time equal to the amount of memory you want to modify) visualizing
the memory you wish to modify in the subject. If your concentration
is disturbed before the visualization is complete, or if the subject is
ever beyond the spell’s range during this time, the spell is lost.
A modified memory does not necessarily affect the subject’s
actions, particularly if it contradicts the creature’s natural
inclinations. An illogical modified memory is dismissed by the
creature as a bad dream, too much wine, or another similar excuse.

Enchanters don't run around charming/suggesting/dominating the masses, Bards do...

Scarab Sages

Alter self...

"Do I look like a dwarf to you? I should hope not!"

/snicker

Best part is that it's a slightly different dwarf or elf or whatever every time you cast it. So you don't really need to worry about being caught. Just about getting away :)


Kamelguru wrote:

Last night, I had a monster, posing as a hurt sheperd trapped in a cave on the side of a deep ravine, cast mass suggestion on the unaware players, outside their line of sight, and forced the players to roll saves (I don't like depriving my players of being able to roll saves, and rarely do their rolls in secret). One player asked if he could tell that someone tried to mess with his head.

My ruling last session was "No", as I can sorta see several problems with this:
- If he does, enchantment could no longer be subtle, even with still/silent spell metamagic.

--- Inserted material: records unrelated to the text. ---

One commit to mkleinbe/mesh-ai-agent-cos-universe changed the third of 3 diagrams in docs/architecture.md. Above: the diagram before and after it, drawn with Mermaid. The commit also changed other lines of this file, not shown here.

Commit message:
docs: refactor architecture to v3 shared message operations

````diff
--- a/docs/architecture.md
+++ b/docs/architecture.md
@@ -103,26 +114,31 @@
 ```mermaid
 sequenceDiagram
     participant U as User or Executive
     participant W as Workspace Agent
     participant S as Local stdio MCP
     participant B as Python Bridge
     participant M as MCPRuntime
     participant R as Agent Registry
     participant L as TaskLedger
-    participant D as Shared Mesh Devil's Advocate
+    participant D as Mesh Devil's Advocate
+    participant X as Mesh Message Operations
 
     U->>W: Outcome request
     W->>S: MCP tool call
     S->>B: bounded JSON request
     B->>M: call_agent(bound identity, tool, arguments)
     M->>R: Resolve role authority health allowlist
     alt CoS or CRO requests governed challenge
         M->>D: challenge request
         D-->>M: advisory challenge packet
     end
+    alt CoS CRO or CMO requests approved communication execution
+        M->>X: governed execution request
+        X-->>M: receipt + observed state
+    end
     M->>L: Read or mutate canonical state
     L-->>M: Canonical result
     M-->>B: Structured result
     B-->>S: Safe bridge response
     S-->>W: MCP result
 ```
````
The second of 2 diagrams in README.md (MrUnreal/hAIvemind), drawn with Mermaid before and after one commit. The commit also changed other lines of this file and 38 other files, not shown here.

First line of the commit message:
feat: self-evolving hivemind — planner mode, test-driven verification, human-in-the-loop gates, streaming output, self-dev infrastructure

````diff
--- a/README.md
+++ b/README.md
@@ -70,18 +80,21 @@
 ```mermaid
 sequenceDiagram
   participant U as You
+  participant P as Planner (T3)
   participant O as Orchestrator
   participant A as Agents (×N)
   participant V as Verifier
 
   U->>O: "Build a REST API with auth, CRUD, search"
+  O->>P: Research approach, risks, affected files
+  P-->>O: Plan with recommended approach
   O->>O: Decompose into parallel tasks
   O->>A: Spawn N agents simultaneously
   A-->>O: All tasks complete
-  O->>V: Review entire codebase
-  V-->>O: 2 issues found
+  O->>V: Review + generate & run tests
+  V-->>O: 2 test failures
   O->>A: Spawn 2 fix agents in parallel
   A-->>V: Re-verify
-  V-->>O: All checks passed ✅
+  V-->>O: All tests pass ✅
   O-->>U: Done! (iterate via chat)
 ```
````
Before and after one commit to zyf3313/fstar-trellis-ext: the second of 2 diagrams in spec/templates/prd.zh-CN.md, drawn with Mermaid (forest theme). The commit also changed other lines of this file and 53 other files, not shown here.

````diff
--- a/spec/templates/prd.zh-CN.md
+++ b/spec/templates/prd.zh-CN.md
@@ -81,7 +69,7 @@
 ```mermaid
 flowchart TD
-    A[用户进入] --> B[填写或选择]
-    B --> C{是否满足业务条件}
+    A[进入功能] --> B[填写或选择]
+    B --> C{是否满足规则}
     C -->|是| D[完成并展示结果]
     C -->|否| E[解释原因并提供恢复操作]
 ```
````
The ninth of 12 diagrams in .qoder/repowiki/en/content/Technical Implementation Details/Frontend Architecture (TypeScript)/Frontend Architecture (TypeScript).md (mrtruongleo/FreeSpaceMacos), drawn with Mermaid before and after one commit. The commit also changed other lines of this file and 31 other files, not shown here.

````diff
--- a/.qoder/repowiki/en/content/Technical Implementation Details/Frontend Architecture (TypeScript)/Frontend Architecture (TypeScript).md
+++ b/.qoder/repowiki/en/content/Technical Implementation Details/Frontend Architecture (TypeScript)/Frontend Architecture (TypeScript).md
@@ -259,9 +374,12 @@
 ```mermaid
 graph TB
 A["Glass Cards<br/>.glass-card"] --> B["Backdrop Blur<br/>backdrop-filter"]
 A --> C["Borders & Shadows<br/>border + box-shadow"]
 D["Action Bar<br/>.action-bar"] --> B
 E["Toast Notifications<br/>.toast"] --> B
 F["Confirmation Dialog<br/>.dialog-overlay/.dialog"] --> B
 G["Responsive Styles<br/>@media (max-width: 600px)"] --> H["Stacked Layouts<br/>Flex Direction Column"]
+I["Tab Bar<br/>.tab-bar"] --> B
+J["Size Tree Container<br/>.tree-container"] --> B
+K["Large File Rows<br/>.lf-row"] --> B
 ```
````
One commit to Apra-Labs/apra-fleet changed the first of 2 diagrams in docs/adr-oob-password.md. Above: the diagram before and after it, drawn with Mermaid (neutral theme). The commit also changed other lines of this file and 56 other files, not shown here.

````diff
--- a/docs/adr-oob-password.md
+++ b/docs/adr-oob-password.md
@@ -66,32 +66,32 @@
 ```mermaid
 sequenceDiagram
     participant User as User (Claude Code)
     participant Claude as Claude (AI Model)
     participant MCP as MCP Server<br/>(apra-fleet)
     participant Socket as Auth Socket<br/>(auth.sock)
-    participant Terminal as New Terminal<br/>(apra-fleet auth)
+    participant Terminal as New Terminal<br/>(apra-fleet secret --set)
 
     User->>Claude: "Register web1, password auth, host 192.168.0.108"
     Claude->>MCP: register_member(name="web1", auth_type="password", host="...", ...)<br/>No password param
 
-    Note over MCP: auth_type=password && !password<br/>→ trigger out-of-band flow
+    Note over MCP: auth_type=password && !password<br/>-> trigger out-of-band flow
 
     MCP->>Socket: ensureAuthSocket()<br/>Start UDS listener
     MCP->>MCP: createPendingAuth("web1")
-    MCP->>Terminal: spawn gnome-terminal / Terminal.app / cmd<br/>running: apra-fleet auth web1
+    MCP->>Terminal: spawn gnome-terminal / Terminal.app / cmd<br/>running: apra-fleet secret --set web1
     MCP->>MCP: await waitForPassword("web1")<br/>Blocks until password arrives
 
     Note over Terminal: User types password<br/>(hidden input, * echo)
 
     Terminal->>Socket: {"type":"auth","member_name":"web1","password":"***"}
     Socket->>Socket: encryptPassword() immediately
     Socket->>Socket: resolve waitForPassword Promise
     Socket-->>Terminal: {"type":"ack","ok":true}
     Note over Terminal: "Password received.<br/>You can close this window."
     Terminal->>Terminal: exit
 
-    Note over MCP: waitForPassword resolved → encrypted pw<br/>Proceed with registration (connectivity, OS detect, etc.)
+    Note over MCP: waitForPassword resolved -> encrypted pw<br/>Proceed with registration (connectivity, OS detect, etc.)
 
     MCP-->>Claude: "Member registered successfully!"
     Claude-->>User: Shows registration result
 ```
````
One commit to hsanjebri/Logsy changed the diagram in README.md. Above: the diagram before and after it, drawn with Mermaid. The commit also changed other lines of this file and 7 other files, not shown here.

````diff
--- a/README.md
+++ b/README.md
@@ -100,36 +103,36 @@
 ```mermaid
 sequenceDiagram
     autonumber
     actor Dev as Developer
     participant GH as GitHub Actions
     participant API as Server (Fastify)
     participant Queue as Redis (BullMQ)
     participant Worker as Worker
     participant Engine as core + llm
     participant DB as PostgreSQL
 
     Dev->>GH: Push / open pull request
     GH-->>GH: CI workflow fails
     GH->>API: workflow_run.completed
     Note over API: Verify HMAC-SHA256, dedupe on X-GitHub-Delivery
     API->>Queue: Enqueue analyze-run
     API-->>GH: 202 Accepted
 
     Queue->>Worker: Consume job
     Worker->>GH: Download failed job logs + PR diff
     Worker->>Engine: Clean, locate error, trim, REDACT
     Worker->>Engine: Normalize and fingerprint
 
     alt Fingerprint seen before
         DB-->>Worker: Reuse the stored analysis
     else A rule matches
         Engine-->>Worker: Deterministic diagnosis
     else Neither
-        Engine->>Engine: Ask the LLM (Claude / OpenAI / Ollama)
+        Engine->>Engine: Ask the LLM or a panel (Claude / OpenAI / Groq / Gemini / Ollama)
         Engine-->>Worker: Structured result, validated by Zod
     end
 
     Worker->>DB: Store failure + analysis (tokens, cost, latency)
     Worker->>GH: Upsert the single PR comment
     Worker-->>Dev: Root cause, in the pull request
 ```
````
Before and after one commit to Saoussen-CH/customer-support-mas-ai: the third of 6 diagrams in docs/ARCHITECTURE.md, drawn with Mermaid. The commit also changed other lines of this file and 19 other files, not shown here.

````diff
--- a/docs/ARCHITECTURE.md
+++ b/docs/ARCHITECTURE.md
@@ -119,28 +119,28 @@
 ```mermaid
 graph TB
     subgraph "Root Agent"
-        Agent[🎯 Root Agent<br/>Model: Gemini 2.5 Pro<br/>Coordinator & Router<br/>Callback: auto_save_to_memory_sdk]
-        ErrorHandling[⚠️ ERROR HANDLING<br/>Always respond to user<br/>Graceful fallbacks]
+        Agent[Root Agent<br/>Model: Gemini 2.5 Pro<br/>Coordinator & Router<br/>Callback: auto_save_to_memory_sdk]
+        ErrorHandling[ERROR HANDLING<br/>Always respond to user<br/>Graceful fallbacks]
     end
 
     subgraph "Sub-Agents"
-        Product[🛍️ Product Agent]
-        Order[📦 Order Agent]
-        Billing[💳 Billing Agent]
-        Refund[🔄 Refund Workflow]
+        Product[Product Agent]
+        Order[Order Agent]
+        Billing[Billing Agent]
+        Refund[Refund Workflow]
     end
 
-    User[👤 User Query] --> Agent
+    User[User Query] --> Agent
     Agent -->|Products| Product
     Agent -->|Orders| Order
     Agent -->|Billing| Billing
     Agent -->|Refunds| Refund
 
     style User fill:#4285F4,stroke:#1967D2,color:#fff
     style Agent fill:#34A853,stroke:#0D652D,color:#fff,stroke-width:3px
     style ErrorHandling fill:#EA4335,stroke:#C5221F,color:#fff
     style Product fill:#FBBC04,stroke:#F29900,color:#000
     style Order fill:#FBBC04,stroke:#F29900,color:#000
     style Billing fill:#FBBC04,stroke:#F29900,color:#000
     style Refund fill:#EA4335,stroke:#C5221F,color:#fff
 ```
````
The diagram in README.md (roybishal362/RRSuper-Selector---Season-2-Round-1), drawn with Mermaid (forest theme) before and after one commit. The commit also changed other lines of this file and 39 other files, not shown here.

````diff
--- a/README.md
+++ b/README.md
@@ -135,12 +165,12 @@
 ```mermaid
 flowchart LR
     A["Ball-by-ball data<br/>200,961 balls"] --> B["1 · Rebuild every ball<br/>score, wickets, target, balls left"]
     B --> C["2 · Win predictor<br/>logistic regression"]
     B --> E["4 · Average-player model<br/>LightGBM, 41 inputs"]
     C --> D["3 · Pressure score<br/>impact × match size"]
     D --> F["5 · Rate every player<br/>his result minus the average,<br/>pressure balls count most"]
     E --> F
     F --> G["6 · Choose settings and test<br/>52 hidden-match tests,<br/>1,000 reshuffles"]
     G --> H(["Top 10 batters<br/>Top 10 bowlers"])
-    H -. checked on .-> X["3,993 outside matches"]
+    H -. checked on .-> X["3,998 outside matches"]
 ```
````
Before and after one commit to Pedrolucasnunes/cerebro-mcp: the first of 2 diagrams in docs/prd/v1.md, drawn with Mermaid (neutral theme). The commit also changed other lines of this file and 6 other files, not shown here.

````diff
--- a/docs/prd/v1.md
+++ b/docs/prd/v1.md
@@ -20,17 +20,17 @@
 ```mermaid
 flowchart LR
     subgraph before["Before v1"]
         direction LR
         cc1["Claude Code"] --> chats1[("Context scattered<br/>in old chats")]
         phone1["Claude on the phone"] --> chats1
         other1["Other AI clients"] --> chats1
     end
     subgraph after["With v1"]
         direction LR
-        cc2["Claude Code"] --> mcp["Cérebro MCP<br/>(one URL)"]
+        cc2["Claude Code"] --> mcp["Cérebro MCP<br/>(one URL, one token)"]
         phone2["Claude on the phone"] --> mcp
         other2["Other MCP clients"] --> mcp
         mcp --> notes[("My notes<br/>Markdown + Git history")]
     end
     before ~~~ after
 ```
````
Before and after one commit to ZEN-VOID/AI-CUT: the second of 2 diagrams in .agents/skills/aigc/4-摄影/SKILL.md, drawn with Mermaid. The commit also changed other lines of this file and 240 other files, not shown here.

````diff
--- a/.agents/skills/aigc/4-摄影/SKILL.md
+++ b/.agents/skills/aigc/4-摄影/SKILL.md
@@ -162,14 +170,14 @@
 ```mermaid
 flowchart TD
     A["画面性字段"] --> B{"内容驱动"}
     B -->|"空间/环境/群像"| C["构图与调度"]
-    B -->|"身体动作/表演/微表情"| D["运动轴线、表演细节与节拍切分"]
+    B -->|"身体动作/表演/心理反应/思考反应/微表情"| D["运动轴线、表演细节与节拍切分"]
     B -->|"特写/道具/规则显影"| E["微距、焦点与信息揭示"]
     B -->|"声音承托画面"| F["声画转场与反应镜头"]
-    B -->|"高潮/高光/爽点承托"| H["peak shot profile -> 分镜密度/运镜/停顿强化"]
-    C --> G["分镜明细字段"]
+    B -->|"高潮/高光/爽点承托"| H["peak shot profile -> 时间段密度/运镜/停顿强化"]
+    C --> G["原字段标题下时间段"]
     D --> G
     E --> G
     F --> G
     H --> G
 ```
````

Anyone who have been charmed/compelled would automatically KNOW that they were affected, making an already weak school of specialization even weaker.
- Would make sense motive rather redundant.
- You can roll spellcraft to identify effects, in this case at +10 DC, since the caster was out of sight. (The wizard made his check and the players figured it out this way, a solution I think is good)

But, I want to know if there is an official ruling on this.

I & my entourage, we'have always done like that:

If you save you realize that something happened but it's up to the DM to determine the depth of your understanding about that.
If you fail, you absolutely don't realize anything during the spell effect, while at the end, you could (if you are able to, DM discretion again).
I think that there's no official position about this subject, so it's matter to plan the rules as a group...


Herr Malthus wrote:

I & my entourage, we'have always done like that:
If you save you realize that something happened but it's up to the DM to determine the depth of your understanding about that.
If you fail, you absolutely don't realize anything during the spell effect, while at the end, you could (if you are able to, DM discretion again).
I think that there's no official position about this subject, so it's matter to plan the rules as a group...

Exactly, like when your Witch Maeve charmed Marcus the Paladin and convinced him to have sex with her... not that it was such a difficult thing to perform, being a cute Elven lass :D

The next morning, after the effect of the spell was ended, Marcus felt a little guilty for having laid with her (since he was not sure of her Alignment, back then), but since it was not an act against his nature he merely thought that the situation 'slipped out of his hand'...

Night; barely dressed beautiful woman knocks at your door; she makes a good charade of being frightnened and in need of protection and 'oh, you are so good-looking and daring and protecting'; you are still half-asleep and... how can we say... 'physically' predisposed - thanks to blood pressure - by the situation (come on, we males all KNOW what I'm speaking of XD ); you ARE attracted by beautiful women, and have no vote of celibacy; Charm kicks in = just a little push to an almost railroaded situation...


Forgot to mention she's terribly neutral evil (but he couldn't still know it, since we were 3rd level!)...

This act, anyway, was funny but indeed very dangerous: if the paladin would have saved -> felt some dizziness in his 'brutal' mind, he could have come to some unhappy conclusion and perhaps... smitten her? ... ... ... ... I mean in terms of smite evil! ;)

Community / Forums / Pathfinder / Pathfinder First Edition / Rules Questions / Knowing if you were affected with magic that forces a save All Messageboards

Want to post a reply? Sign in.
Recent threads in Rules Questions